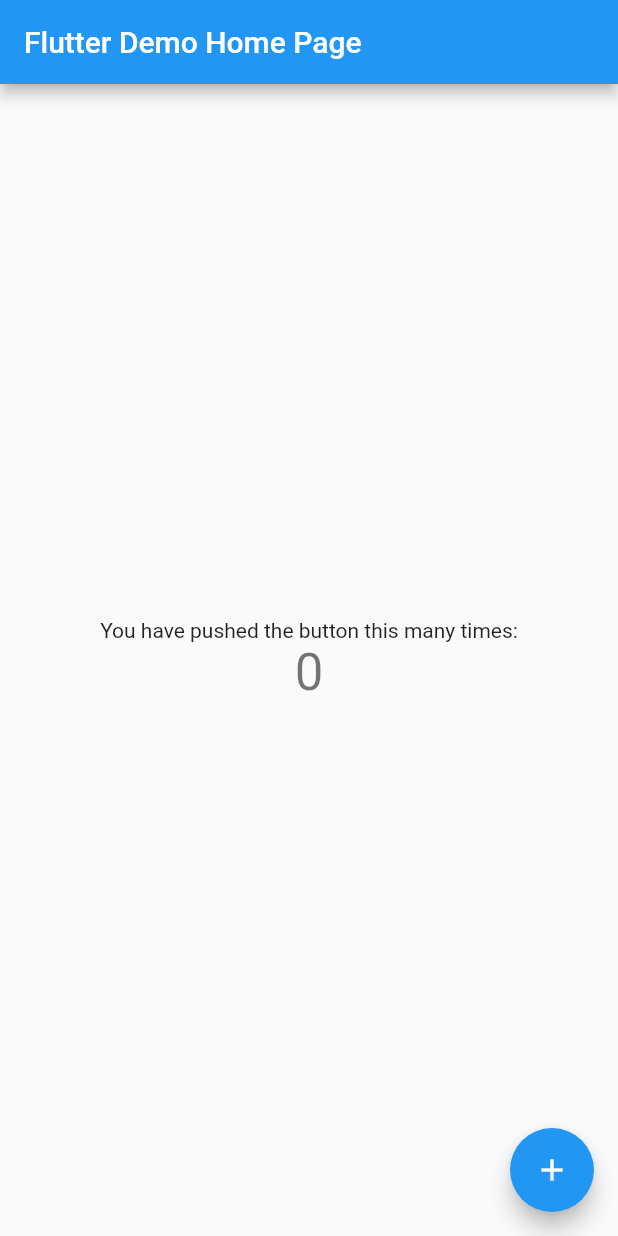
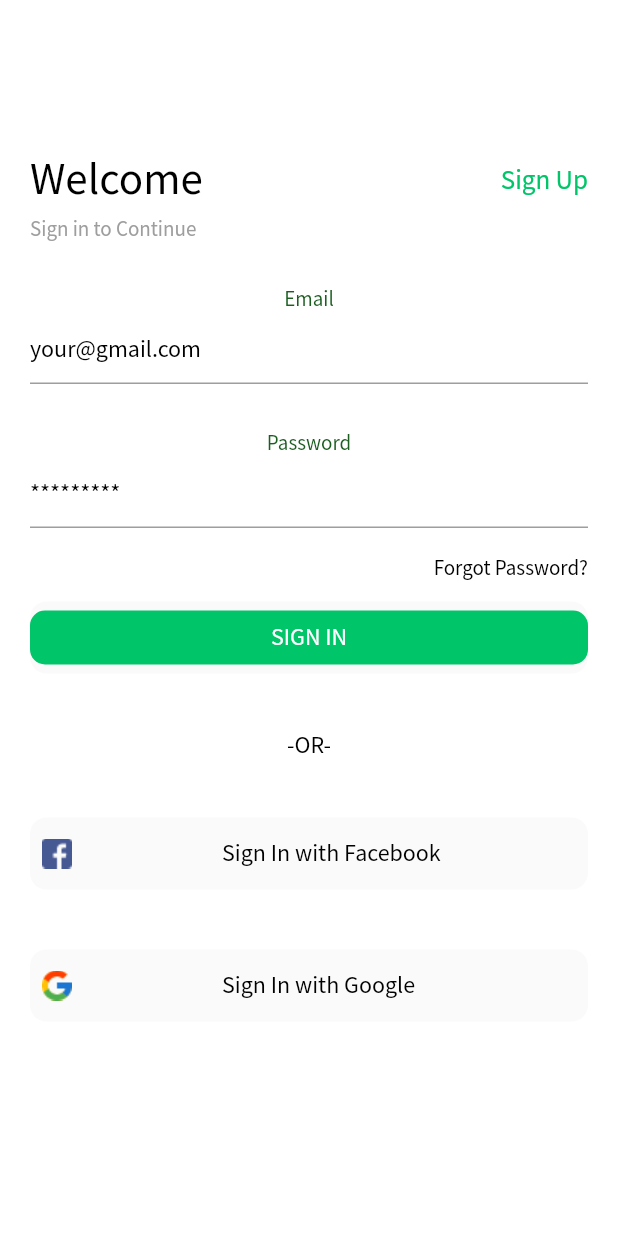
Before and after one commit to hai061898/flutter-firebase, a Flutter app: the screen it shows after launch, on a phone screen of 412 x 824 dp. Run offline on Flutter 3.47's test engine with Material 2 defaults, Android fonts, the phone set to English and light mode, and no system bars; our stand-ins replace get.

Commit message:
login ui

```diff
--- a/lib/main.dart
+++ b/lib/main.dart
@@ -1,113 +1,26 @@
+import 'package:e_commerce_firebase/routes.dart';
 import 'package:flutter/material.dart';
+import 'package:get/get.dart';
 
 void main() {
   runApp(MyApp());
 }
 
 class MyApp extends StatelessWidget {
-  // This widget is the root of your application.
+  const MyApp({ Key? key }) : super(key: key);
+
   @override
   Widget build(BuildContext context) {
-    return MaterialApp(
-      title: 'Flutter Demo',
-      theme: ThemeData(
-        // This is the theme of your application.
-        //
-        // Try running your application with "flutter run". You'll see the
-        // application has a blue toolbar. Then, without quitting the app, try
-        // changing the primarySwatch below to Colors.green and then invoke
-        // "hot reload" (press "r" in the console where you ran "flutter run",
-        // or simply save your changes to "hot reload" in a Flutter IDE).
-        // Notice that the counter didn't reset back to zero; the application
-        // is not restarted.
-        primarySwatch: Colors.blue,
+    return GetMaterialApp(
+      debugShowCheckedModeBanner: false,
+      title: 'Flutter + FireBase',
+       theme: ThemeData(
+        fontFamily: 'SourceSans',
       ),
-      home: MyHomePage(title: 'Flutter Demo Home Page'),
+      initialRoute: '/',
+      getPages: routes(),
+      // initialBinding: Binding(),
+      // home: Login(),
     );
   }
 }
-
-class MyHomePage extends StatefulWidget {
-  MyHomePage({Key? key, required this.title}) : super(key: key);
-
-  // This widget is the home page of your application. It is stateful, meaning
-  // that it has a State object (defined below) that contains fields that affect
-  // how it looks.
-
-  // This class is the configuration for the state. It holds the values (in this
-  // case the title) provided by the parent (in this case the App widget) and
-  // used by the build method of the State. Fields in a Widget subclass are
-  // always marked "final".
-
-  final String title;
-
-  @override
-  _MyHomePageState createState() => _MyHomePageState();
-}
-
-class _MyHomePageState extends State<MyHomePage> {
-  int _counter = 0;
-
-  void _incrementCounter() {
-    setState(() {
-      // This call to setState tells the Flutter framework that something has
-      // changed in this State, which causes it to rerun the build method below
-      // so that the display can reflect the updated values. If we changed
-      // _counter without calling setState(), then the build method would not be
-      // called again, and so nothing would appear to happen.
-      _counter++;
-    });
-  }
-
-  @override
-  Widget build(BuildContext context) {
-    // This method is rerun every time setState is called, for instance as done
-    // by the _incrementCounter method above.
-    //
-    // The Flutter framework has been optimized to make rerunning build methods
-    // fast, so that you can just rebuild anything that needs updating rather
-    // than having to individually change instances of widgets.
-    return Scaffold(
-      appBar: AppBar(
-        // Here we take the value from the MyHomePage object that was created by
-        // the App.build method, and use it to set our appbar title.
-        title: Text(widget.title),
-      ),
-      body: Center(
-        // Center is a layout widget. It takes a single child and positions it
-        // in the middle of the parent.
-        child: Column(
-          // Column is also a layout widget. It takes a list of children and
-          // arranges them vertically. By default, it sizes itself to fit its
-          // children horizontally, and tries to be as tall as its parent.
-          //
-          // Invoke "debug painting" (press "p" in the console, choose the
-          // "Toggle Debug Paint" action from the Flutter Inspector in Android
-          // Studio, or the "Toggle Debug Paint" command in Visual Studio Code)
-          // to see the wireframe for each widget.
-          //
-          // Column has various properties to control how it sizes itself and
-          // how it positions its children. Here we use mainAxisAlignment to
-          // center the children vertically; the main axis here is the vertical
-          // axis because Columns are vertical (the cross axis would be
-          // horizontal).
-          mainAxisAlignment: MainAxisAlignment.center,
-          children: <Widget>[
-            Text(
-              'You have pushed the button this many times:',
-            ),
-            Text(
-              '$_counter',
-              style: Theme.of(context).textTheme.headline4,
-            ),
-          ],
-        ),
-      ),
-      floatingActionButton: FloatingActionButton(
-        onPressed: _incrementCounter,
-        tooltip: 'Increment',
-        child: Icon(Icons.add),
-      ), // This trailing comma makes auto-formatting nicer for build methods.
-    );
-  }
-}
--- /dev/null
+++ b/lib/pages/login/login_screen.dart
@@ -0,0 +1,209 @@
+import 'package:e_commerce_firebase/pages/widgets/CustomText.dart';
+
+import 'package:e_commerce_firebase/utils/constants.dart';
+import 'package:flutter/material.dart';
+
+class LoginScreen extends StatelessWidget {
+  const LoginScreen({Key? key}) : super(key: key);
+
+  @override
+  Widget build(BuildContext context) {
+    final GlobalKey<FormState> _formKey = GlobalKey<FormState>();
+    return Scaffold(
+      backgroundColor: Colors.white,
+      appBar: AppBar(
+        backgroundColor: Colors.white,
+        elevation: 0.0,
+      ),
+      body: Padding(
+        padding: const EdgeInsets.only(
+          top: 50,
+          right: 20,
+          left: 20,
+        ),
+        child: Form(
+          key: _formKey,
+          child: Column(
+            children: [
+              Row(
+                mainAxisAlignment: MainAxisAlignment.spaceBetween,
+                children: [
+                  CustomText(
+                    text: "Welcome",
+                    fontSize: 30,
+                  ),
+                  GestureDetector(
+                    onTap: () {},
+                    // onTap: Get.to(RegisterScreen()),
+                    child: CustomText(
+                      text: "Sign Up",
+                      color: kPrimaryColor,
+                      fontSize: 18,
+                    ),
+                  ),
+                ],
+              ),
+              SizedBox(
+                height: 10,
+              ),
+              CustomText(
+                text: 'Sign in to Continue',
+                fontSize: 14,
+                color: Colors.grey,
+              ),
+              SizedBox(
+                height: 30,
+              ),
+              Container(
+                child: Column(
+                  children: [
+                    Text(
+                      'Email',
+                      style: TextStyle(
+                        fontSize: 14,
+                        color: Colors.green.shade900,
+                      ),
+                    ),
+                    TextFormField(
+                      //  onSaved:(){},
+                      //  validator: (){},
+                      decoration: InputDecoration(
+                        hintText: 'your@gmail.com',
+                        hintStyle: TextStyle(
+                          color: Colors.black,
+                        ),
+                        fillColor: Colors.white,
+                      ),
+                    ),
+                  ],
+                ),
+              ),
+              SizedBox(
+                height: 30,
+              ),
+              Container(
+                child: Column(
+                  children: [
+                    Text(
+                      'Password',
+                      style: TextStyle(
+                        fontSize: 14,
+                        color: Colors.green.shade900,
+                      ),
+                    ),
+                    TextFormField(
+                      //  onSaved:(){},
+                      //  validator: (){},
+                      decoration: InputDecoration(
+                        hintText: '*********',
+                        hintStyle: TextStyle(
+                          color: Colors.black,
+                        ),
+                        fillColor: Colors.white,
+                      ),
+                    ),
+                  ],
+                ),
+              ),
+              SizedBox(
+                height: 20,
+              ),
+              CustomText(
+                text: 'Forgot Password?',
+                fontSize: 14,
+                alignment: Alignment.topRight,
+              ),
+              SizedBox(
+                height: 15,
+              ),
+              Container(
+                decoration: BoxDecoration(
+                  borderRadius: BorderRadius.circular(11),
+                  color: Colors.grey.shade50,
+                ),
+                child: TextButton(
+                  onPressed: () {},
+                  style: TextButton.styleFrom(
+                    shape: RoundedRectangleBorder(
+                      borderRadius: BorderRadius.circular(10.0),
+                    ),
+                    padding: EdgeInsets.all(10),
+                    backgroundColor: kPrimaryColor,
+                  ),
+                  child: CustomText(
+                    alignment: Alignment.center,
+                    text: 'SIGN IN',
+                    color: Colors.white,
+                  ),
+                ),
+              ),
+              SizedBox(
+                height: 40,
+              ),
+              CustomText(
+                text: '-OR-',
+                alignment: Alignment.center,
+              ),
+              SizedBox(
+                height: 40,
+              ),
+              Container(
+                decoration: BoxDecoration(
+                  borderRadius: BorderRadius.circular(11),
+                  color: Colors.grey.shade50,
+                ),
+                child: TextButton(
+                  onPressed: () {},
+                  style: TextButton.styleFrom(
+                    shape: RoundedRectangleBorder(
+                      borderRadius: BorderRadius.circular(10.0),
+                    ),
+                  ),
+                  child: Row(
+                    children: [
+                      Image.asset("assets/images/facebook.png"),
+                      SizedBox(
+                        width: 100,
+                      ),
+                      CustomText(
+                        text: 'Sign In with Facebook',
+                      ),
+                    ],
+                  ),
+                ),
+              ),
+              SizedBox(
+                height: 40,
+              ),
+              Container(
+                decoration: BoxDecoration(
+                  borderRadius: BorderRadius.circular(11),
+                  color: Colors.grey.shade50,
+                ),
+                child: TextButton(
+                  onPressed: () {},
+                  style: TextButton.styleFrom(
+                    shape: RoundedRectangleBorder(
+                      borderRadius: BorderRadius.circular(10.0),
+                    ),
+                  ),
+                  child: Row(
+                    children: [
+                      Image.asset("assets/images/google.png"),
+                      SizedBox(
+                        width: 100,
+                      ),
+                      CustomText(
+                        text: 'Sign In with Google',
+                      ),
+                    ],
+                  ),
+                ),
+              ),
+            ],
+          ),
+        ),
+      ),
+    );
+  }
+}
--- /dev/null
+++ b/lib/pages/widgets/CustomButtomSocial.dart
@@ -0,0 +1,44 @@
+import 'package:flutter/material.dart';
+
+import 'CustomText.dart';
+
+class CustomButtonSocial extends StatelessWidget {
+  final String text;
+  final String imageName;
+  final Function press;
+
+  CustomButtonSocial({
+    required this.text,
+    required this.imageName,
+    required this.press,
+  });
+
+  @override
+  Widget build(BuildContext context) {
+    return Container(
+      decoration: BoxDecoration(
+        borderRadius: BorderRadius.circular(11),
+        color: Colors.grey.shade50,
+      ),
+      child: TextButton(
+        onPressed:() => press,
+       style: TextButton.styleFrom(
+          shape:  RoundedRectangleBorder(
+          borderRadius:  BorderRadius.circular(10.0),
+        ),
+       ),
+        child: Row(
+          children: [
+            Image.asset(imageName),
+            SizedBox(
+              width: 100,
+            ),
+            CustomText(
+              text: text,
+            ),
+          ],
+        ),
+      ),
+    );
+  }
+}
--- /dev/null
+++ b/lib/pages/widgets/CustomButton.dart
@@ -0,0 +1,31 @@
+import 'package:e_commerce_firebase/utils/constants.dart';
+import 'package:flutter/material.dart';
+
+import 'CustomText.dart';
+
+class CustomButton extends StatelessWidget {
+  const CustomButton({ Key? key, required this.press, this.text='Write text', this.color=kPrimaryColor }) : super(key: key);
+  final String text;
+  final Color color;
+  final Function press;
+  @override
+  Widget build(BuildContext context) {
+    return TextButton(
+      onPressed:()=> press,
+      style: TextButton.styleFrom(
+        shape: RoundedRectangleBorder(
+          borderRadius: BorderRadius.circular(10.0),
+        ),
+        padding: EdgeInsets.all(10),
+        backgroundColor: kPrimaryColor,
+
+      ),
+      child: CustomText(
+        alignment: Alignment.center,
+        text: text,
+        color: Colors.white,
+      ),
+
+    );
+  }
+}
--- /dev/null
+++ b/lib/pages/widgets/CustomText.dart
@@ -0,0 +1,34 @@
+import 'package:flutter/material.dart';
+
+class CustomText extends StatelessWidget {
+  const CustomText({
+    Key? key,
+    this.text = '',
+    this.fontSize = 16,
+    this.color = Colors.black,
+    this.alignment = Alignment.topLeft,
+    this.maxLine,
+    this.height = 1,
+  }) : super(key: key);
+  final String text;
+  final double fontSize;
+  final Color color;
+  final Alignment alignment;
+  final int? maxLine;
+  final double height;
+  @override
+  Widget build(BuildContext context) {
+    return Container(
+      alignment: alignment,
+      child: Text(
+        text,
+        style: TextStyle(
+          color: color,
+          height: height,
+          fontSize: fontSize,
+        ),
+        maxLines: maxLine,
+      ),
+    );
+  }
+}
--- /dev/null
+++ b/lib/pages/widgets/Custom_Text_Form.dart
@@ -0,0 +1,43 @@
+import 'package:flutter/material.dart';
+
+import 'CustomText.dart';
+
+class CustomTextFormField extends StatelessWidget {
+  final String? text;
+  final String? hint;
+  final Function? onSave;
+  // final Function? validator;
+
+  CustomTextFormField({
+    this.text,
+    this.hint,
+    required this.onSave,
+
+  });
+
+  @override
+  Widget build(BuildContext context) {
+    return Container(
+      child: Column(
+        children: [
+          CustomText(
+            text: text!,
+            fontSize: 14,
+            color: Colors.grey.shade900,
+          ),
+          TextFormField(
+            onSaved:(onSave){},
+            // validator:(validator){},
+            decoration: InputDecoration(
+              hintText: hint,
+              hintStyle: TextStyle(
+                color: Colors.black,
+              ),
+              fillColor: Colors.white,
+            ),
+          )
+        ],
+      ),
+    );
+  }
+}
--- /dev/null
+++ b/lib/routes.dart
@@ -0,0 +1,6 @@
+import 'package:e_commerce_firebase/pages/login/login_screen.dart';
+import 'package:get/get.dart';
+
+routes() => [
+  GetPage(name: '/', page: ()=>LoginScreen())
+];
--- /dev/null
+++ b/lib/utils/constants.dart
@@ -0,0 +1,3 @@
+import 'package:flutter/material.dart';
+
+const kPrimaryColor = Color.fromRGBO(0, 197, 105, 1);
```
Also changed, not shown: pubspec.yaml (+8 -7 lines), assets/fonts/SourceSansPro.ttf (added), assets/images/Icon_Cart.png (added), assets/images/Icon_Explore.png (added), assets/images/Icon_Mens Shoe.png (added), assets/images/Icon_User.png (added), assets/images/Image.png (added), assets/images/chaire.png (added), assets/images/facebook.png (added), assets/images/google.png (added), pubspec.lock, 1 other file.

--

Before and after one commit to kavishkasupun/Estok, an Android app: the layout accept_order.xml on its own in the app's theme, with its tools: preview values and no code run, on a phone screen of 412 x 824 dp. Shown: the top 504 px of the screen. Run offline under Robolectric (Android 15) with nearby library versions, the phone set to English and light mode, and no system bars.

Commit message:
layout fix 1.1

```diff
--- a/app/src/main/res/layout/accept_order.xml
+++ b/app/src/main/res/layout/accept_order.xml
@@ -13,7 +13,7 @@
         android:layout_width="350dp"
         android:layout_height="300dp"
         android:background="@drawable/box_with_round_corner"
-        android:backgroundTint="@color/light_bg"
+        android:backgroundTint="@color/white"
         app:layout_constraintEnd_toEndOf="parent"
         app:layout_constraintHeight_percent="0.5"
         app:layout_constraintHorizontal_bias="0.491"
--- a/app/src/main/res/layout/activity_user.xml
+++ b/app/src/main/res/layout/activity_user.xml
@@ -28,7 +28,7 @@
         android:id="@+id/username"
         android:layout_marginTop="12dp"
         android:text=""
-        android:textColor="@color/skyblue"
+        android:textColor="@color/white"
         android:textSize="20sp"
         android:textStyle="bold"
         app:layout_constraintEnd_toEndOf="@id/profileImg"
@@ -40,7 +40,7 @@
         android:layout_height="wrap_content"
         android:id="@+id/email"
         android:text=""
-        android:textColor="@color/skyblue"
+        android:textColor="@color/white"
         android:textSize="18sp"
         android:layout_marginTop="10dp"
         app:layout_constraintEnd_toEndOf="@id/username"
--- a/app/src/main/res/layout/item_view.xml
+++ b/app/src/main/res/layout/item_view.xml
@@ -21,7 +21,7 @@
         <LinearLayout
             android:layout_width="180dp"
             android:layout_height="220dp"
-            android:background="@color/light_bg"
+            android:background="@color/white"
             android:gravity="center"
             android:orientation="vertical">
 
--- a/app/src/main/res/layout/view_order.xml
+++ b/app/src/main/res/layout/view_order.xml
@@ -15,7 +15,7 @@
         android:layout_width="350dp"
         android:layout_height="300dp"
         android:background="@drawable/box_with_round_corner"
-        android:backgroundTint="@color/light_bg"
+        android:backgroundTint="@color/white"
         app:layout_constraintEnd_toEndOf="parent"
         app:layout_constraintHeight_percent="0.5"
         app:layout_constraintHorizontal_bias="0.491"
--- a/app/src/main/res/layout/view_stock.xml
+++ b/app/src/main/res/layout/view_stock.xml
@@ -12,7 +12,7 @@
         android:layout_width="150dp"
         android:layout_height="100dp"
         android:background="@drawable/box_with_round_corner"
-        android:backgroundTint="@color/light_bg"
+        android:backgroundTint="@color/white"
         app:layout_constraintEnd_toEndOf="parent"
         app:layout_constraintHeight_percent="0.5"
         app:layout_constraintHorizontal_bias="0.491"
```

==

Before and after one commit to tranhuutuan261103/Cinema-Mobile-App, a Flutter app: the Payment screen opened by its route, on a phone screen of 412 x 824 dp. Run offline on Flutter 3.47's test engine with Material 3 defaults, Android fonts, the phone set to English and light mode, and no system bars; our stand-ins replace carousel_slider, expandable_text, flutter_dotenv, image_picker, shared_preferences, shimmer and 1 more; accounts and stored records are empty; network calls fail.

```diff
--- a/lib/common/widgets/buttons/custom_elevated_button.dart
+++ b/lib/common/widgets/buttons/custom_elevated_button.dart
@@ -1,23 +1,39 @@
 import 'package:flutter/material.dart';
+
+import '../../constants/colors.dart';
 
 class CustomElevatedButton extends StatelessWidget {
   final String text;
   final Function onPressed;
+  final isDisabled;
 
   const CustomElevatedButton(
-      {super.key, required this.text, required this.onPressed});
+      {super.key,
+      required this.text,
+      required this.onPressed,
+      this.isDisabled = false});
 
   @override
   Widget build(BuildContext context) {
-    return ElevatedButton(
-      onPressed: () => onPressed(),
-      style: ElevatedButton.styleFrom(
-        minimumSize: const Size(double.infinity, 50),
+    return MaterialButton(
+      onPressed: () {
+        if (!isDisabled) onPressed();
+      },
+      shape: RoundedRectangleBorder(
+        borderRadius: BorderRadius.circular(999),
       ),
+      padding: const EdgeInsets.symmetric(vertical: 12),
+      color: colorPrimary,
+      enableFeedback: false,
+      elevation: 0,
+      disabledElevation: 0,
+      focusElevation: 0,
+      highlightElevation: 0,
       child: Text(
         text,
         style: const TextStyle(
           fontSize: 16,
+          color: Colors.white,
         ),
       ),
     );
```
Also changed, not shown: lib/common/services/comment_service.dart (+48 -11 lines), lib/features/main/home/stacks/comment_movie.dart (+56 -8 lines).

=== What to work on ===
Whenever the string "extends" turns up in a line of the data, copy that line.

=== Solution to this exercise ===
 class MyApp extends StatelessWidget {
-class MyHomePage extends StatefulWidget {
-class _MyHomePageState extends State<MyHomePage> {
+class LoginScreen extends StatelessWidget {
+class CustomButtonSocial extends StatelessWidget {
+class CustomButton extends StatelessWidget {
+class CustomText extends StatelessWidget {
+class CustomTextFormField extends StatelessWidget {
 class CustomElevatedButton extends StatelessWidget {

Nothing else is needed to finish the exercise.